Background: Evidence suggests that harm reduction, a public health strategy aimed at reducing the negative consequences of a risky health behavior without requiring elimination of the behavior itself, may be a promising approach for minimizing drug-related harms while engaging individuals with substance use disorders (SUDs) in care. However, philosophical clashes between the medical and harm reduction models may pose barriers to adopting harm reduction approaches within medical settings. Objective: To identify barriers and facilitators to implementing a harm reduction approach toward care within healthcare settings. We conducted semi-structured interviews with providers and staff at three integrated harm reduction and medical care sites in New York. Design: Qualitative study using in-depth and semi-structured interviews. Participants: Twenty staff and providers across three integrated harm reduction and medical care sites across New York state. Approach: Interview questions focused on how harm reduction approaches were implemented and demonstrated in practice and barriers and facilitators to implementation, as well as questions based on the five domains of the Consolidated Framework for Implementation Research (CFIR). Key Results: We identified three key barriers to the adoption of the harm reduction approach that surrounded resource constraints, provider burnout, and interacting with external providers that do not have a harm reduction orientation. We also identified three facilitators to implementation, which included ongoing training both within and external to the clinic, team-based and interdisciplinary care, and affiliations with a larger healthcare system. Conclusions: This study demonstrated that while multiple barriers to implementing harm reduction informed medical care existed, health system leaders can adopt practices to mitigate barriers to adoption, such as value-based reimbursement models and holistic models of care that address the full spectrum of patient needs.

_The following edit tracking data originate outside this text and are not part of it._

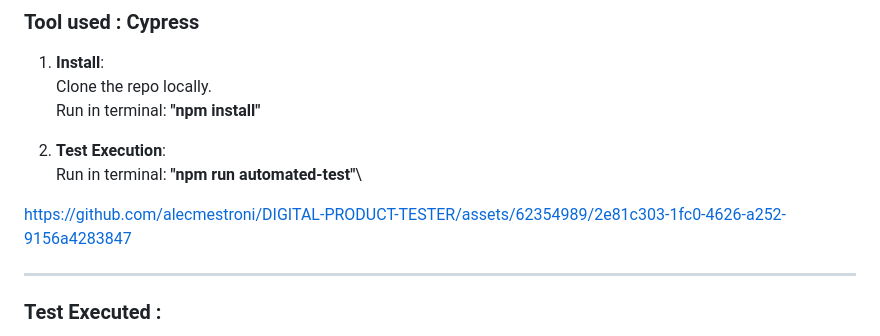
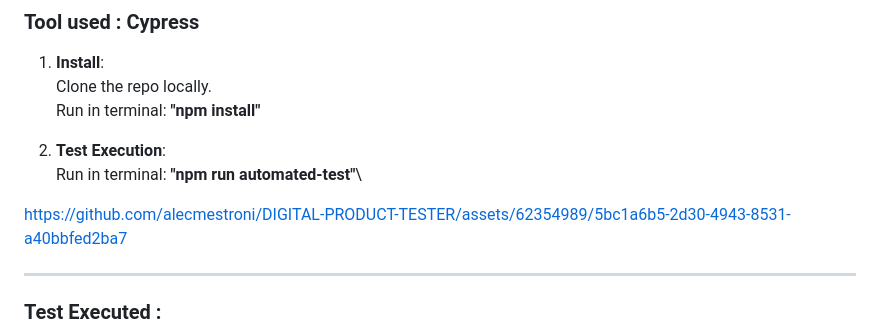
Before and after one commit to alecmestroni/DIGITAL-PRODUCT-TESTER, a Markdown page: README.md, the part around the change. Rendered like a GitHub page.

Commit message:
adds video to readme

```diff
--- a/README.md
+++ b/README.md
@@ -91,7 +91,11 @@ account on the site.
 
 
 
-https://github.com/alecmestroni/DIGITAL-PRODUCT-TESTER/assets/62354989/2e81c303-1fc0-4626-a252-9156a4283847
+
+https://github.com/alecmestroni/DIGITAL-PRODUCT-TESTER/assets/62354989/5bc1a6b5-2d30-4943-8531-a40bbfed2ba7
+
+
+
 
 
 
```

Original languageEnglish (US)
Pages (from-to)3273-3282
Number of pages10
JournalJournal of general internal medicine
Issue number15
StatePublished - Nov 2023


  • harm reduction
  • medication for opioid use disorder
  • patient-centered care
  • primary care
  • substance use disorders

ASJC Scopus subject areas

  • Internal Medicine


Dive into the research topics of 'Exploring Barriers and Facilitators to Integrating a Harm Reduction Approach to Substance Use in Three Medical Settings'. Together they form a unique fingerprint.

Cite this